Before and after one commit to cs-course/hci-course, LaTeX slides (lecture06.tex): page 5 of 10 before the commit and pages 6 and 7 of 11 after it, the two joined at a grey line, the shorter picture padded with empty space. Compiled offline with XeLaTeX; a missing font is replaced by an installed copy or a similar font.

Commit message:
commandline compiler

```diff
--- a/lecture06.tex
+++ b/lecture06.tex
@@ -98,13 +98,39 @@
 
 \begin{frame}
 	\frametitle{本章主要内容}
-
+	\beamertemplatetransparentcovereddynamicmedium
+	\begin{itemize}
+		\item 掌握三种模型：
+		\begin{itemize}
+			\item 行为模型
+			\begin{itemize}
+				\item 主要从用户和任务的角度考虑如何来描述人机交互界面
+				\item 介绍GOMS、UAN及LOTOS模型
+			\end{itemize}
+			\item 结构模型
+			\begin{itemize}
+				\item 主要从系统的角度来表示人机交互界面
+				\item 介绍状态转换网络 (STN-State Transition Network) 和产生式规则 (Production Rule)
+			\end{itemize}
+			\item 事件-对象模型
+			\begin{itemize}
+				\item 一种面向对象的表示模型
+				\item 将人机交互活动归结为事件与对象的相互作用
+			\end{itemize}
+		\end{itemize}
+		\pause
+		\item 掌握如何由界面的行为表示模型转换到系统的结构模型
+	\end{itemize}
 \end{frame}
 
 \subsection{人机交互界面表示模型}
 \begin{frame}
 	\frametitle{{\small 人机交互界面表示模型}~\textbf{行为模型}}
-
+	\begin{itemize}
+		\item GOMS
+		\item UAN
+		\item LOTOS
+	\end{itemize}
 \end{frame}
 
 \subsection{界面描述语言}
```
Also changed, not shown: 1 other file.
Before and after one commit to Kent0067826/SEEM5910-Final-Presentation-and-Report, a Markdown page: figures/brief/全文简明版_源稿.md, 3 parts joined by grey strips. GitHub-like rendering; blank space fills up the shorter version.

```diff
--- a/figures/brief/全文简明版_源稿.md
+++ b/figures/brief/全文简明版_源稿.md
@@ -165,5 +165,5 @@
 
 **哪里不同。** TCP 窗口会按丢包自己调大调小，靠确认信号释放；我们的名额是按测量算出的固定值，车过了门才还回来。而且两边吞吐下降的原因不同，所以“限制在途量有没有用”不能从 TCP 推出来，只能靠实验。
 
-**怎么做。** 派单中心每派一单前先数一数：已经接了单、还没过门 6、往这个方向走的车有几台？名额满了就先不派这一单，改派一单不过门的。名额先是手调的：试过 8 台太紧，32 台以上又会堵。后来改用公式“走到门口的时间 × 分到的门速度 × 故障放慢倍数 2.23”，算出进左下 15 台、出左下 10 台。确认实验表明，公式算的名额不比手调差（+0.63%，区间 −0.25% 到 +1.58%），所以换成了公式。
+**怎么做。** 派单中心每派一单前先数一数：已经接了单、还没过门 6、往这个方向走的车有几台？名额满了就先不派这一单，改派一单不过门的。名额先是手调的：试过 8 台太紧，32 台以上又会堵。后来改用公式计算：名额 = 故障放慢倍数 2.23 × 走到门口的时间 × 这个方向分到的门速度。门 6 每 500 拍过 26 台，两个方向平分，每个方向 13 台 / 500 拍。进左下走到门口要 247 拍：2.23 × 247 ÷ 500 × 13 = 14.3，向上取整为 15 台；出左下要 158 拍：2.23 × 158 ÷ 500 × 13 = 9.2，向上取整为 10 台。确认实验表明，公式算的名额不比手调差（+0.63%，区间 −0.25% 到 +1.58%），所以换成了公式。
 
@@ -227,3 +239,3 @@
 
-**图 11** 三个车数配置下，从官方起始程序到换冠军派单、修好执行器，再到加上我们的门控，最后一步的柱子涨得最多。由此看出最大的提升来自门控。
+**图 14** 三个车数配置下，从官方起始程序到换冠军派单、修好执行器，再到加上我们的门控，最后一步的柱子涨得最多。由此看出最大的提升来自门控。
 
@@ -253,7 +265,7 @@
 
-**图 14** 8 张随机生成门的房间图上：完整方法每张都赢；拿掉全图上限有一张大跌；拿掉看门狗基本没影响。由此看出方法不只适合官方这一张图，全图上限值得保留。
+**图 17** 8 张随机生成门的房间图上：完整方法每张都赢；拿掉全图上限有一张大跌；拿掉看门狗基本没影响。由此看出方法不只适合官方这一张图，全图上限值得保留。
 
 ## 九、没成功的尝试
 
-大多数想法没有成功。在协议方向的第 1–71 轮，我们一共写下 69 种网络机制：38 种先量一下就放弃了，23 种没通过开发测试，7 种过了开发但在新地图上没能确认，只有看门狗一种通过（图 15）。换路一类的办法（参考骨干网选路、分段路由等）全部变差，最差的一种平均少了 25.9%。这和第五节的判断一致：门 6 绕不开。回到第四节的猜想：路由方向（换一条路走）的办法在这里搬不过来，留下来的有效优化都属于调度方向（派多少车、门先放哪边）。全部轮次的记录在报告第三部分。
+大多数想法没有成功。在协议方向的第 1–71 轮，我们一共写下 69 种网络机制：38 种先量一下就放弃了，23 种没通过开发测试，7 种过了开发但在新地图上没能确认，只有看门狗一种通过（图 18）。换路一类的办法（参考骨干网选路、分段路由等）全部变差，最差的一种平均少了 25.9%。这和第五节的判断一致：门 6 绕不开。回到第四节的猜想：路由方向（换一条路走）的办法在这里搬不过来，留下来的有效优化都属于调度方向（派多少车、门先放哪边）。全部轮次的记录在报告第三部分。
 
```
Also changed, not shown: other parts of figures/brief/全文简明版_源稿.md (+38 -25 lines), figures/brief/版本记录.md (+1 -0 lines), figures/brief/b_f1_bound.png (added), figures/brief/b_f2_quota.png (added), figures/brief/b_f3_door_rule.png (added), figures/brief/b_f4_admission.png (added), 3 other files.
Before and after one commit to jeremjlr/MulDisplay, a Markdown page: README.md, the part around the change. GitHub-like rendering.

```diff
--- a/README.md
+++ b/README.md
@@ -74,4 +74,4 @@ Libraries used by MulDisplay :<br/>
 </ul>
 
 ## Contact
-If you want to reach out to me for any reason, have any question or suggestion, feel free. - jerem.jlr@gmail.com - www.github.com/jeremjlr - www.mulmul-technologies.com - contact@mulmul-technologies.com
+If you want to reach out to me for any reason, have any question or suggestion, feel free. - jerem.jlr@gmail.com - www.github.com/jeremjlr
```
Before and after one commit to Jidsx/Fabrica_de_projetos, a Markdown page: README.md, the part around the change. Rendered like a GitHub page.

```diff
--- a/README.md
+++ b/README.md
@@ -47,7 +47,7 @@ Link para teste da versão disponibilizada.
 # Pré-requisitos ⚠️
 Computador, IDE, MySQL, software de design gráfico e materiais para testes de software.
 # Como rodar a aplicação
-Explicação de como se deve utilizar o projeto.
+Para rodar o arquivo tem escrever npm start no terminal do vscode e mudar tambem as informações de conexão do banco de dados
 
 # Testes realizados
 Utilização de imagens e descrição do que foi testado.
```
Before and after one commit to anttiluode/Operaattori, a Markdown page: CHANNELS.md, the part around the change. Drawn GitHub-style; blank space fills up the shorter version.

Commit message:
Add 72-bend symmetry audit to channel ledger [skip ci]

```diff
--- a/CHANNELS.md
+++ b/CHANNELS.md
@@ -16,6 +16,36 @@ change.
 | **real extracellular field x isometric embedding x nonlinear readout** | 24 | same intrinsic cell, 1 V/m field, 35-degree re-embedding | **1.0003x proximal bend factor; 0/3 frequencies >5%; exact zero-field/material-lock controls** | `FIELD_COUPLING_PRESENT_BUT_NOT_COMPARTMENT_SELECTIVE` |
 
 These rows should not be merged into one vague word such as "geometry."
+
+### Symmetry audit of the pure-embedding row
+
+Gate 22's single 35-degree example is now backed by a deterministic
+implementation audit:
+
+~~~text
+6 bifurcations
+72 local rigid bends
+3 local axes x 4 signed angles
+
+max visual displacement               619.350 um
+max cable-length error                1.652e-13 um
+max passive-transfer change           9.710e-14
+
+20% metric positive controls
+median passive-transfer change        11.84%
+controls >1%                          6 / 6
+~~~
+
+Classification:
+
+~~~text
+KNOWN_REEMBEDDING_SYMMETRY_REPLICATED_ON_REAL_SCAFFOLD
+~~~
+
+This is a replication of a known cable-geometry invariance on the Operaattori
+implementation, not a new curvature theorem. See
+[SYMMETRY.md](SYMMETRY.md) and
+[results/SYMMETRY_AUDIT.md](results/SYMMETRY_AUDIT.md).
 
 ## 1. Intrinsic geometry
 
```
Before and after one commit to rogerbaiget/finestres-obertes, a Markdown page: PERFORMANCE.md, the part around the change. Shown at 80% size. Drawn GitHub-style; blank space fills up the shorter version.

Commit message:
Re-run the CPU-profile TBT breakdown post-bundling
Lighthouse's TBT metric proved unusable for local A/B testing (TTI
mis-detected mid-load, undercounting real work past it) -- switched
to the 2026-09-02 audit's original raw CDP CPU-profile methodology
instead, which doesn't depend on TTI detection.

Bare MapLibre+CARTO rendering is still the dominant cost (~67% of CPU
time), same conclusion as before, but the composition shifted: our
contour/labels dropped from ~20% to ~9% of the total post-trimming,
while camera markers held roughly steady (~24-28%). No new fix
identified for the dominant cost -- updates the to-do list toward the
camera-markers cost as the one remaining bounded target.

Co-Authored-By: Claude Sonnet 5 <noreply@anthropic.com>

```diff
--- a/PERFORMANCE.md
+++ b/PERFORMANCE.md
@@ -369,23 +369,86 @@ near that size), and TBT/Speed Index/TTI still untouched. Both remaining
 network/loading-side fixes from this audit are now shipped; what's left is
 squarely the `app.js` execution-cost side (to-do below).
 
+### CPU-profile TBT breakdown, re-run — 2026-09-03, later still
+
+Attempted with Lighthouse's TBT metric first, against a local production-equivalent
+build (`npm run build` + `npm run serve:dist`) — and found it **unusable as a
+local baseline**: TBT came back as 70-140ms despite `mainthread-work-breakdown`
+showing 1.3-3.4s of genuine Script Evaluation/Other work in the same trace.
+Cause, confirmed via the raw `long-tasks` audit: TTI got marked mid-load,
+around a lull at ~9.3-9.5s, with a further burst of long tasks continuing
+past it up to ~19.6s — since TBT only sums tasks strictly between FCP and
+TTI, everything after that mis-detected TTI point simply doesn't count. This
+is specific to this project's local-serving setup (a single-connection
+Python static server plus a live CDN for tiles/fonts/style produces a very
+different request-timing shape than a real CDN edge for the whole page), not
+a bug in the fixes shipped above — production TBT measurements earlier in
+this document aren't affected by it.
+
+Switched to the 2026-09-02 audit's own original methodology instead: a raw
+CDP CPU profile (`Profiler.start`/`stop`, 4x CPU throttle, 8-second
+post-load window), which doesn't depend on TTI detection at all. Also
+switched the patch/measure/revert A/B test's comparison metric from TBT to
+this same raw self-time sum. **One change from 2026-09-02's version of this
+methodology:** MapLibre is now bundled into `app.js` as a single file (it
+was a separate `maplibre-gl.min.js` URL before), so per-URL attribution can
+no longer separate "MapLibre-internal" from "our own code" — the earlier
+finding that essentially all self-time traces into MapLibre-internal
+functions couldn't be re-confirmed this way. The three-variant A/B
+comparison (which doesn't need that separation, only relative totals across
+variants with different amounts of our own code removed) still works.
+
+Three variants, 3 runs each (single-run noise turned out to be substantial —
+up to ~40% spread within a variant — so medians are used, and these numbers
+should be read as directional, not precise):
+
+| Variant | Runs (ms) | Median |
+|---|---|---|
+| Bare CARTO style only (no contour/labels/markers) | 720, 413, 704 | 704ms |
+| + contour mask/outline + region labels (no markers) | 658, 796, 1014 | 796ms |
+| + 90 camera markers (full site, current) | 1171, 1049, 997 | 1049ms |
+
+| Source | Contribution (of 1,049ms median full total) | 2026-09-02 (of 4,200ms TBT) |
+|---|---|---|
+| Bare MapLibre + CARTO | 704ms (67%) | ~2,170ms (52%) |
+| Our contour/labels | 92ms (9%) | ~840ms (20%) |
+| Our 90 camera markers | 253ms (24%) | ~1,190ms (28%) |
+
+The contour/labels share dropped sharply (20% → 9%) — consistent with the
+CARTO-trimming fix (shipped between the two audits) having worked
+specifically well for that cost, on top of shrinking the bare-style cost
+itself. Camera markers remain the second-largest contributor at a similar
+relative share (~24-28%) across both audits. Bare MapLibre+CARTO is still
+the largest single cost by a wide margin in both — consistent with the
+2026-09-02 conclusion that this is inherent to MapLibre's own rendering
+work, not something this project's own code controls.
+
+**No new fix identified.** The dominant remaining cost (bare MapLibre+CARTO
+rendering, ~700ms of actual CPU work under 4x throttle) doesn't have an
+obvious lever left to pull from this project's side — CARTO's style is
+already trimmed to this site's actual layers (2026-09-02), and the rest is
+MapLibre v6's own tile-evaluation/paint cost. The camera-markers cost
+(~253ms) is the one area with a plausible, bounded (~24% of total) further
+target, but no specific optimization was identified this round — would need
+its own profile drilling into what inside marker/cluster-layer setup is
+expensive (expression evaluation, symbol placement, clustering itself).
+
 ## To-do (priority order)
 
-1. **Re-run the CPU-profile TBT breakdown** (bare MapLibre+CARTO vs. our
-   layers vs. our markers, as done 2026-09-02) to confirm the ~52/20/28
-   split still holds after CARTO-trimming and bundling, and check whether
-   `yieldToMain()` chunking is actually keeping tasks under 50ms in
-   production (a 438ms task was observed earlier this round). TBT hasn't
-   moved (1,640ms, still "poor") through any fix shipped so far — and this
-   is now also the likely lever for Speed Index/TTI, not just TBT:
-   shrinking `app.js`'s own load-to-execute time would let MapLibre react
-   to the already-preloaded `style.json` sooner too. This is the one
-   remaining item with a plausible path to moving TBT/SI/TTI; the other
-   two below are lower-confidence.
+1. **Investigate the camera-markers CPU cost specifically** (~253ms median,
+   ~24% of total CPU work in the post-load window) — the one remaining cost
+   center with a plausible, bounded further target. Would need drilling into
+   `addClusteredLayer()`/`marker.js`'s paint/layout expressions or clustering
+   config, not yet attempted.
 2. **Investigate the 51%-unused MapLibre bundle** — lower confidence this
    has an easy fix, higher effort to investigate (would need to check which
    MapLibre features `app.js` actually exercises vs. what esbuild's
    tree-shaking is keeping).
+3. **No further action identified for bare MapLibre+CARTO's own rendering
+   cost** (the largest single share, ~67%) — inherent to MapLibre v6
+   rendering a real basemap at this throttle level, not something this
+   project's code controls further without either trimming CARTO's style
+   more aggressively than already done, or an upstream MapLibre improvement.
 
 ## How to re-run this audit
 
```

# # # # # # #

**How to complete this task**
Scan the lines above, and whenever one holds the string "project", copy it.

**Exercise answer**
+is specific to this project's local-serving setup (a single-connection
+work, not something this project's own code controls.
+obvious lever left to pull from this project's side — CARTO's style is
+   project's code controls further without either trimming CARTO's style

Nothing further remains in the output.